**Exercise objective**
Find all lines in the records that include the word "shown", and copy them out.

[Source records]
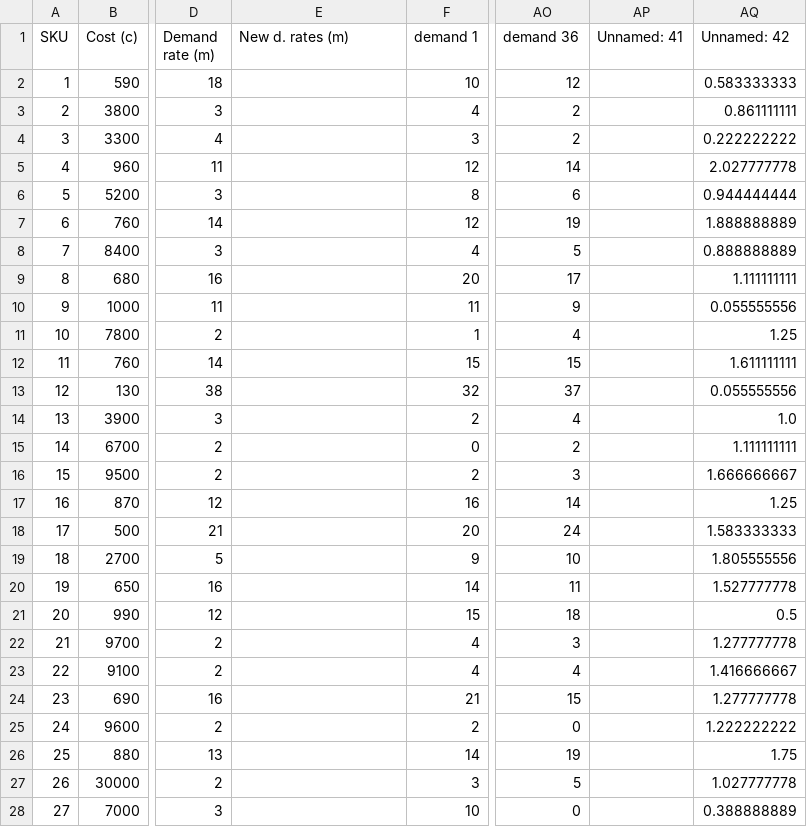
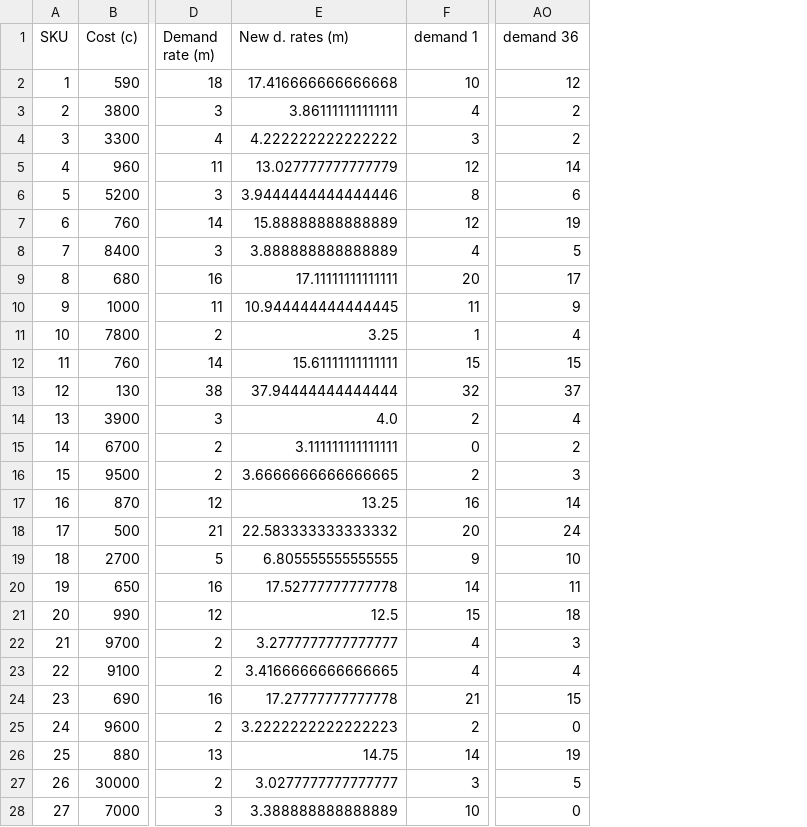
Before and after one commit to hugikyg/1CK60-M-SL, a CSV file: Data_Q2.csv, drawn as a sheet; only a part is shown, gaps mark what is left out; the diff covers the shown part only; the diff names each change by its address in the sheet, - before the commit and + after, or states it on an @@ line.

Commit message:
Adding an extra calculated column caused a Python error, but after removing the column, the code works again for Q2.

```diff
--- a/Data_Q2.csv
+++ b/Data_Q2.csv
-column AP (Unnamed: 41), empty
-column AQ (Unnamed: 42), rows 2-28: 0.583333333 | 0.861111111 | 0.222222222 | 2.027777778 | 0.944444444 | 1.888888889 | 0.888888889 | 1.111111111 | 0.055555556 | 1.25 | 1.611111111 | 0.055555556 | 1.0 | 1.111111111 | 1.666666667 | 1.25 | 1.583333333 | 1.805555556 | 1.527777778 | 0.5 | 1.277777778 | 1.416666667 | 1.277777778 | 1.222222222 | 1.75 | 1.027777778 | 0.388888889
-E2 (New d. rates (m)): (empty)
+E2 (New d. rates (m)): 17.416666666666668
-E3 (New d. rates (m)): (empty)
+E3 (New d. rates (m)): 3.861111111111111
-E4 (New d. rates (m)): (empty)
+E4 (New d. rates (m)): 4.222222222222222
-E5 (New d. rates (m)): (empty)
+E5 (New d. rates (m)): 13.027777777777779
-E6 (New d. rates (m)): (empty)
+E6 (New d. rates (m)): 3.9444444444444446
-E7 (New d. rates (m)): (empty)
+E7 (New d. rates (m)): 15.88888888888889
-E8 (New d. rates (m)): (empty)
+E8 (New d. rates (m)): 3.888888888888889
-E9 (New d. rates (m)): (empty)
+E9 (New d. rates (m)): 17.11111111111111
-E10 (New d. rates (m)): (empty)
+E10 (New d. rates (m)): 10.944444444444445
-E11 (New d. rates (m)): (empty)
+E11 (New d. rates (m)): 3.25
-E12 (New d. rates (m)): (empty)
+E12 (New d. rates (m)): 15.61111111111111
-E13 (New d. rates (m)): (empty)
+E13 (New d. rates (m)): 37.94444444444444
-E14 (New d. rates (m)): (empty)
+E14 (New d. rates (m)): 4.0
-E15 (New d. rates (m)): (empty)
+E15 (New d. rates (m)): 3.111111111111111
-E16 (New d. rates (m)): (empty)
+E16 (New d. rates (m)): 3.6666666666666665
-E17 (New d. rates (m)): (empty)
+E17 (New d. rates (m)): 13.25
-E18 (New d. rates (m)): (empty)
+E18 (New d. rates (m)): 22.583333333333332
-E19 (New d. rates (m)): (empty)
+E19 (New d. rates (m)): 6.805555555555555
-E20 (New d. rates (m)): (empty)
+E20 (New d. rates (m)): 17.52777777777778
-E21 (New d. rates (m)): (empty)
+E21 (New d. rates (m)): 12.5
-E22 (New d. rates (m)): (empty)
+E22 (New d. rates (m)): 3.2777777777777777
-E23 (New d. rates (m)): (empty)
+E23 (New d. rates (m)): 3.4166666666666665
-E24 (New d. rates (m)): (empty)
+E24 (New d. rates (m)): 17.27777777777778
-E25 (New d. rates (m)): (empty)
+E25 (New d. rates (m)): 3.2222222222222223
-E26 (New d. rates (m)): (empty)
+E26 (New d. rates (m)): 14.75
-E27 (New d. rates (m)): (empty)
+E27 (New d. rates (m)): 3.0277777777777777
-E28 (New d. rates (m)): (empty)
+E28 (New d. rates (m)): 3.388888888888889
```
Also changed, not shown: 23 edited cells elsewhere in this file.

**Answer box**
Before and after one commit to hugikyg/1CK60-M-SL, a CSV file: Data_Q2.csv, drawn as a sheet; only a part is shown, gaps mark what is left out; the diff covers the shown part only; the diff names each change by its address in the sheet, - before the commit and + after, or states it on an @@ line.
Also changed, not shown: 23 edited cells elsewhere in this file.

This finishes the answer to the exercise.